> _WHAT IS BEING ASKED_
Check each line of the entries below for the word "Laget", and copy out the ones that have it.

> _SOURCE DATA_
▽
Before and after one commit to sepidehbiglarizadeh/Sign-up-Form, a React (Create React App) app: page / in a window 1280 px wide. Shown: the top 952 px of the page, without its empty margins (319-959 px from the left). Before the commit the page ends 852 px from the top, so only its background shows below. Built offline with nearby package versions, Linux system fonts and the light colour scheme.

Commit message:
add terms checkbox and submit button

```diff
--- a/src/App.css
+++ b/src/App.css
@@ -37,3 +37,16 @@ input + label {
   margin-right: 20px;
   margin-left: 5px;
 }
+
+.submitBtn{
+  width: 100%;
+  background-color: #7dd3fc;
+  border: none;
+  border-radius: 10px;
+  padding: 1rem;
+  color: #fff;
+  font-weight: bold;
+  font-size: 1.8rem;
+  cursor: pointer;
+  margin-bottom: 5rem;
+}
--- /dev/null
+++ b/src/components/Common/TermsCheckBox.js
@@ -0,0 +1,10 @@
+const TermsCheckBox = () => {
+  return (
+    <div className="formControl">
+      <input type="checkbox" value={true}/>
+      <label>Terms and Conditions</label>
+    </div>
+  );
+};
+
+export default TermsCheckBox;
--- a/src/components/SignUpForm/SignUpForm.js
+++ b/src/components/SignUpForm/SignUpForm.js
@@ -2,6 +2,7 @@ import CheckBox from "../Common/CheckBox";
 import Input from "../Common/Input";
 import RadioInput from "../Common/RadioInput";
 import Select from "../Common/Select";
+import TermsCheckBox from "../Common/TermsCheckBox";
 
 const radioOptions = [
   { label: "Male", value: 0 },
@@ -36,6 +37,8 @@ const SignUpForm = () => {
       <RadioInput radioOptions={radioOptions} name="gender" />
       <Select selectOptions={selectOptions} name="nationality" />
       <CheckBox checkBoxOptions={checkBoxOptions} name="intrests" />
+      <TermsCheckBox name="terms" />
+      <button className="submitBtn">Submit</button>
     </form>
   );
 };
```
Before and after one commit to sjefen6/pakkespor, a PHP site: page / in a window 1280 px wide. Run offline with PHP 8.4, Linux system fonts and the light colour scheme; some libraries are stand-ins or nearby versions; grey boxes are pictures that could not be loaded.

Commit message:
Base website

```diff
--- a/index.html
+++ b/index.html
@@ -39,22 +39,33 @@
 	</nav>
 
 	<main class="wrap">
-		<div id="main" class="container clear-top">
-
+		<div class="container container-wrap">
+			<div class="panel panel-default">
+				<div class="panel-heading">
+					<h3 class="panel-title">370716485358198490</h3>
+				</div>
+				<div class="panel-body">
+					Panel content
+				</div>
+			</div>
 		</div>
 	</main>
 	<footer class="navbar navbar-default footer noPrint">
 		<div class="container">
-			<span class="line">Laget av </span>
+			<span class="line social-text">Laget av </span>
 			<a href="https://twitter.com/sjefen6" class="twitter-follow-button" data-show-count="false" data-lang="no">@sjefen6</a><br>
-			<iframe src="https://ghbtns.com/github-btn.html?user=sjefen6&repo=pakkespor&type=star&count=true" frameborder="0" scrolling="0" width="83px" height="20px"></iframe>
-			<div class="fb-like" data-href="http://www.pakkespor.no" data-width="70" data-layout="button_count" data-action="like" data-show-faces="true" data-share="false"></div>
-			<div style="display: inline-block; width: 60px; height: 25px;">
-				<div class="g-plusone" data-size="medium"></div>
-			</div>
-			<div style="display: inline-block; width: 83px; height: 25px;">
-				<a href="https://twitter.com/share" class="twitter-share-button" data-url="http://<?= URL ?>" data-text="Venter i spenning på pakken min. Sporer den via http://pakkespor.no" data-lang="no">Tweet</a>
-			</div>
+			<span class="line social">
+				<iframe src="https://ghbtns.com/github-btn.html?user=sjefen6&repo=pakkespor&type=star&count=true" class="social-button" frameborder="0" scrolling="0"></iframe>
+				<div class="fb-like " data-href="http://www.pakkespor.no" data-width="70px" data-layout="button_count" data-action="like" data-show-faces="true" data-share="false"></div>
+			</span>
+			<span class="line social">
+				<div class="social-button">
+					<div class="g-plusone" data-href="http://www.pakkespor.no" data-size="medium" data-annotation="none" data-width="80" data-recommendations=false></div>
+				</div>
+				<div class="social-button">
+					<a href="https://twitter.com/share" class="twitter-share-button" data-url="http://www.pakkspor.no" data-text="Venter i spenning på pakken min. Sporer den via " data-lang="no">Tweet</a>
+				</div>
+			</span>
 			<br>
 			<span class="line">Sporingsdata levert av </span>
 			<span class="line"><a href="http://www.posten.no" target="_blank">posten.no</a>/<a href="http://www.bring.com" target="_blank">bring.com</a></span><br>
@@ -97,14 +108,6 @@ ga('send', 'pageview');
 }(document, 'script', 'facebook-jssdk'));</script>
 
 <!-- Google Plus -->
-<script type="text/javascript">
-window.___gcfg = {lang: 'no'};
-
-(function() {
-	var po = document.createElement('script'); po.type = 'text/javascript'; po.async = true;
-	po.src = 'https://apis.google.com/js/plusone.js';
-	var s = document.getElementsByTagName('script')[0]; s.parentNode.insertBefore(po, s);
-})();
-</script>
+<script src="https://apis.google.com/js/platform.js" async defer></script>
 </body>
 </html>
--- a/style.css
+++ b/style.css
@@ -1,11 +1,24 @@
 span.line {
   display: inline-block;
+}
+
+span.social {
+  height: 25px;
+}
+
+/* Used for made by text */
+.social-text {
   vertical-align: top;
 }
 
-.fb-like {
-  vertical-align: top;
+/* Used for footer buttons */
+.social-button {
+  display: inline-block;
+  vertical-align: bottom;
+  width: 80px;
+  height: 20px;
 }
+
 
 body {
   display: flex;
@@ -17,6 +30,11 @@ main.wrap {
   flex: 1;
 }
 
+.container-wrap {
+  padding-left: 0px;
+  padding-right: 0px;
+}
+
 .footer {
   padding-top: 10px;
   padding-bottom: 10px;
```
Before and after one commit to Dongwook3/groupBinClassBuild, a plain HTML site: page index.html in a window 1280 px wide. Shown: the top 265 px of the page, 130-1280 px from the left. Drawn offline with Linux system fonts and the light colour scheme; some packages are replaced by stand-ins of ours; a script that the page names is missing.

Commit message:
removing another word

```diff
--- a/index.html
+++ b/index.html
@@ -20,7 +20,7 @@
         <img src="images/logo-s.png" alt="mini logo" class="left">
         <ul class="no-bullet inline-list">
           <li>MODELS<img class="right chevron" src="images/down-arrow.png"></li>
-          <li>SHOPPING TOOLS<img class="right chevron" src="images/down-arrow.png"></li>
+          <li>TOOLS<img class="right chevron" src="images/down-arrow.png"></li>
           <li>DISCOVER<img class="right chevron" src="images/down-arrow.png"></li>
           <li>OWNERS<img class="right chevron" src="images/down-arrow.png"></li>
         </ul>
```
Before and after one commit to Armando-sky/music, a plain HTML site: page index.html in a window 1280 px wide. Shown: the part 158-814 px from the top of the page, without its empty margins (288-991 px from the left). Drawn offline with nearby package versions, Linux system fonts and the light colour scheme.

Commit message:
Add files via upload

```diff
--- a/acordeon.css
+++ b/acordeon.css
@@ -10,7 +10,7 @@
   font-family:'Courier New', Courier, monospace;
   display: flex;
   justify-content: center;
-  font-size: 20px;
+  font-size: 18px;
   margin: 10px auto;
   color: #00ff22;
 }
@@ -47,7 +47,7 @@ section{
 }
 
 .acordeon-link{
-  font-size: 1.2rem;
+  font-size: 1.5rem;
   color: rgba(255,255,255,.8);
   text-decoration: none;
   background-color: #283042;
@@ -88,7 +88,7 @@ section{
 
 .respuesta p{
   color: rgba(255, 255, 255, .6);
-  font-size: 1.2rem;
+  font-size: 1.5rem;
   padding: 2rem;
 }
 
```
△
> _SOLUTION FOR THIS PROBLEM_
-			<span class="line">Laget av </span>
+			<span class="line social-text">Laget av </span>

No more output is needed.